Whenever a line in the records below contains "varphi", pick it out.

Modification records:
== Segment start ==
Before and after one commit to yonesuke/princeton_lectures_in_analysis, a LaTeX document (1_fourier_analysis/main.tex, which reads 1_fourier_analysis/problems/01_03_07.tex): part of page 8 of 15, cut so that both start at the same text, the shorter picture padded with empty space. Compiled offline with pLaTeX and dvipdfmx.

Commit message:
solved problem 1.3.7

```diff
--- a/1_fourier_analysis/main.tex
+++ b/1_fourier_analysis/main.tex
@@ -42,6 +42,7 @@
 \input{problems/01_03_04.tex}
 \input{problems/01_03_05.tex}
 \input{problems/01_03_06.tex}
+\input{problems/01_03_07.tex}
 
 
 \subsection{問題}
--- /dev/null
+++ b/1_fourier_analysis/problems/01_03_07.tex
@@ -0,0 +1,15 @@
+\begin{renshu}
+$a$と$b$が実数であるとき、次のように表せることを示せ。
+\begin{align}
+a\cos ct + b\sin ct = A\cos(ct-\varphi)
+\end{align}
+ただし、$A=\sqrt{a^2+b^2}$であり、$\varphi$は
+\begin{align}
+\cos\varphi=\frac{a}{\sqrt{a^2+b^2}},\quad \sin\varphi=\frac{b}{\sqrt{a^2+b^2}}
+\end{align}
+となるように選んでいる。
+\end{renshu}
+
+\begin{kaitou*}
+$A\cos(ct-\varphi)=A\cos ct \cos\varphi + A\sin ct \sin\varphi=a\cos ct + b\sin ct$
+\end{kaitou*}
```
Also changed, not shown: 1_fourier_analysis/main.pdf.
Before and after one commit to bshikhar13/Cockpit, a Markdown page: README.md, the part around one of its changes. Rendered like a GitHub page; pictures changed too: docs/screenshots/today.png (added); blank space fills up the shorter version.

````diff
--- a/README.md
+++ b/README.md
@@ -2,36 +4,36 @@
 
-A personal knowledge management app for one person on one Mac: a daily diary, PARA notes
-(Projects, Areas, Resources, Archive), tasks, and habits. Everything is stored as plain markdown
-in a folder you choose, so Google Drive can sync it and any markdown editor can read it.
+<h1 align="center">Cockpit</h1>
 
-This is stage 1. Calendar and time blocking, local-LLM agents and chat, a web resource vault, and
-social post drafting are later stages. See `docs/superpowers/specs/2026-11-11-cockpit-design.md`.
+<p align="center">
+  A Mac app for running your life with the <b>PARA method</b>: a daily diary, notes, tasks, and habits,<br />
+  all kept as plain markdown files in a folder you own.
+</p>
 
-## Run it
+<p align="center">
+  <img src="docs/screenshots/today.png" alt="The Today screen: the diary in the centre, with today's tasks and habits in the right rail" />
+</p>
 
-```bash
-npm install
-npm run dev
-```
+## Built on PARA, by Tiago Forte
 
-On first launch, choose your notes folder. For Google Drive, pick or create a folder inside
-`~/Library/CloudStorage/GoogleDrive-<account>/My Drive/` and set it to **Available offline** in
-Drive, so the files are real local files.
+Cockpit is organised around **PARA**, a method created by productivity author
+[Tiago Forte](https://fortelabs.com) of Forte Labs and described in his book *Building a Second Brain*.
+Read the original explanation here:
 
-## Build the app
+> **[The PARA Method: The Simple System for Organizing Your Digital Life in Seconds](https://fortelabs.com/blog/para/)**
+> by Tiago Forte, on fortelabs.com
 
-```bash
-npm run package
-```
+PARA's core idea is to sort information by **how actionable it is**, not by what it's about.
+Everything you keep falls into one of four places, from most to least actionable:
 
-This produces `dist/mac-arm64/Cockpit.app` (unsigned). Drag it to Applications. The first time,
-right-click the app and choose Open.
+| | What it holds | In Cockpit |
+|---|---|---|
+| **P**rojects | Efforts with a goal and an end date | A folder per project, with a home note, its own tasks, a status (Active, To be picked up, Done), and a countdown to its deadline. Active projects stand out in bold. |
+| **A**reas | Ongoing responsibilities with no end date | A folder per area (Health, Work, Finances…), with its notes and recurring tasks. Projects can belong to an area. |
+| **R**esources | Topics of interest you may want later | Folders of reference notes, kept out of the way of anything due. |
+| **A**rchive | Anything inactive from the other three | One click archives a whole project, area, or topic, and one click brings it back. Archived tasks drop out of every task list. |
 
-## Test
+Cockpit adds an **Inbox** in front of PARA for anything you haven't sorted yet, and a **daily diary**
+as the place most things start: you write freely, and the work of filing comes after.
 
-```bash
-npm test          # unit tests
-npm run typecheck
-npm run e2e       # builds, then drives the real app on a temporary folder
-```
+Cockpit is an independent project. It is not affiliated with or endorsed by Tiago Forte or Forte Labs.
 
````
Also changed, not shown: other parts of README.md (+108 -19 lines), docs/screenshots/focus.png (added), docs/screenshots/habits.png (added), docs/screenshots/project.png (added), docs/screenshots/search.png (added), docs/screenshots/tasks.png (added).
== Segment end ==
Result:
+a\cos ct + b\sin ct = A\cos(ct-\varphi)
+ただし、$A=\sqrt{a^2+b^2}$であり、$\varphi$は
+\cos\varphi=\frac{a}{\sqrt{a^2+b^2}},\quad \sin\varphi=\frac{b}{\sqrt{a^2+b^2}}
+$A\cos(ct-\varphi)=A\cos ct \cos\varphi + A\sin ct \sin\varphi=a\cos ct + b\sin ct$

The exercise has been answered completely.